The Securities and Exchange Commission has to get to the bottom of what its chairman, Mary L. Schapiro, called "loose" capital markets on Monday.

"We really have to get to the bottom of fixing the fragmented and loose structure of our markets that contributed" to the "extreme volatility" of May 6, she said.

Schapiro said the commission, through the review of the Concept Release on market structure that it initiated early this year, will have to address "frailties" in electronic markets that led to the kind of 573-point drop in the Dow Jones Industrial Average that happened in a few minutes on May 6, during that day's "Flash Crash."

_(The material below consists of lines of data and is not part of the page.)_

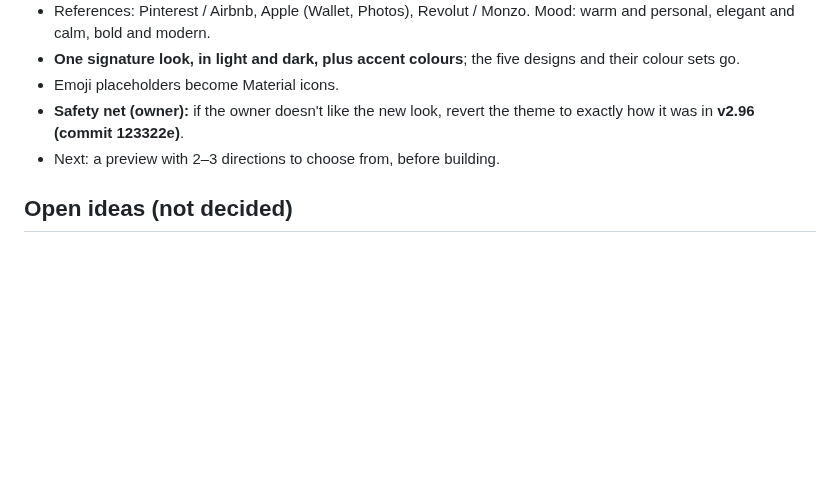
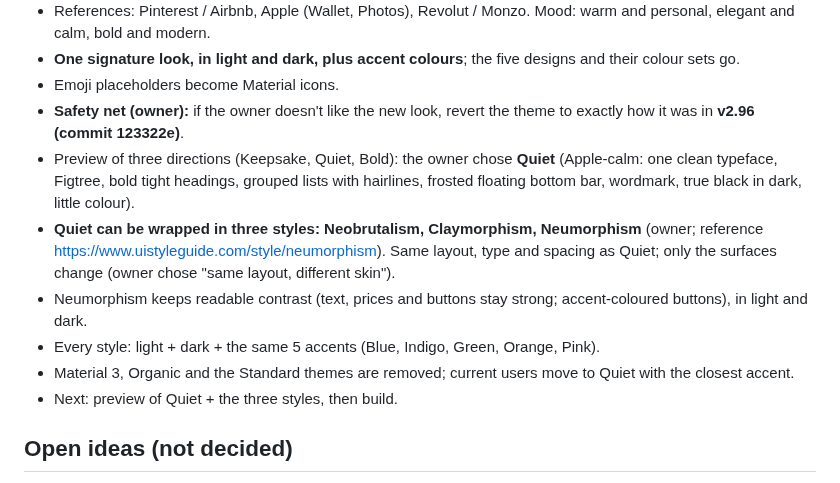
Before and after one commit to AndroidEnthusiast/Wishlist, a Markdown page: docs/DECISIONS.md, the part around the change. Drawn GitHub-style; blank space fills up the shorter version.

Commit message:
Decisions: Quiet with Neobrutalism, Claymorphism and Neumorphism skins
Co-Authored-By: Claude Opus 5.5 <noreply@anthropic.com>
Claude-Session: https://claude.ai/code/session_014S1iYDNAkvyChqMgYBvPQX

```diff
--- a/docs/DECISIONS.md
+++ b/docs/DECISIONS.md
@@ -174,7 +174,12 @@ What the owner has decided, and why. Follow these unless the owner changes their
 - **One signature look, in light and dark, plus accent colours**; the five designs and their colour sets go.
 - Emoji placeholders become Material icons.
 - **Safety net (owner):** if the owner doesn't like the new look, revert the theme to exactly how it was in **v2.96 (commit 123322e)**.
-- Next: a preview with 2–3 directions to choose from, before building.
+- Preview of three directions (Keepsake, Quiet, Bold): the owner chose **Quiet** (Apple-calm: one clean typeface, Figtree, bold tight headings, grouped lists with hairlines, frosted floating bottom bar, wordmark, true black in dark, little colour).
+- **Quiet can be wrapped in three styles: Neobrutalism, Claymorphism, Neumorphism** (owner; reference https://www.uistyleguide.com/style/neumorphism). Same layout, type and spacing as Quiet; only the surfaces change (owner chose "same layout, different skin").
+- Neumorphism keeps readable contrast (text, prices and buttons stay strong; accent-coloured buttons), in light and dark.
+- Every style: light + dark + the same 5 accents (Blue, Indigo, Green, Orange, Pink).
+- Material 3, Organic and the Standard themes are removed; current users move to Quiet with the closest accent.
+- Next: preview of Quiet + the three styles, then build.
 
 ## Open ideas (not decided)
 - Personal recovery key: an encrypted online backup of your lists, keys, creator rights and settings, restored with a key (optionally saved in Google Password Manager), plus automatic clean-up of lists nobody uses. Ask the owner before building.
```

That "scared investors and we can't have a system here where investors have fears about the integrity of the marketplace,'' said Schapiro. "Terrific U.S. companies,'' she reminded, traded for a penny, if only momentarily, that day.

The SEC has started to address the "frailties" by instituting:

--Circuit breaker rule, where individual stocks that move more than 10 percent in price in five minutes must pause for 5 minutes, while the listing exchange regroups liquidity.

--Trade breaking rule, which, for May 6, meant that any trades that took place at 60 percent above or below a stock's price at 2:40 p.m. that day were broken. That was "cold comfort,'' she said, though, for those who executed trades at 55 percent.

--Naked access rule, instituted last week that requires all trades that any company using a broker's market participant identifier are run through that broker-dealer's risk management controls, before being sent in.

As for getting a firmer grip on "loose markets," she said the Concept Release and its lines of inquiry will get at what the role of algorithms should be, whether there should be throttles on the algorithms depending on market activities and conditions, and the like.

She said the commission is "in the process of laying out a road map" for this that will build on actions already taken. And address questions like:

"How do we deal with algorithms that go crazy and disrupt the marketplace?'' she said.

Without naming the stock or the date, she said one such incident was created by an algorithm that tried to execute trades involving 10 percent of the average daily volume in a particular stock in just two seconds.

That caused a "huge disruption,'' she said.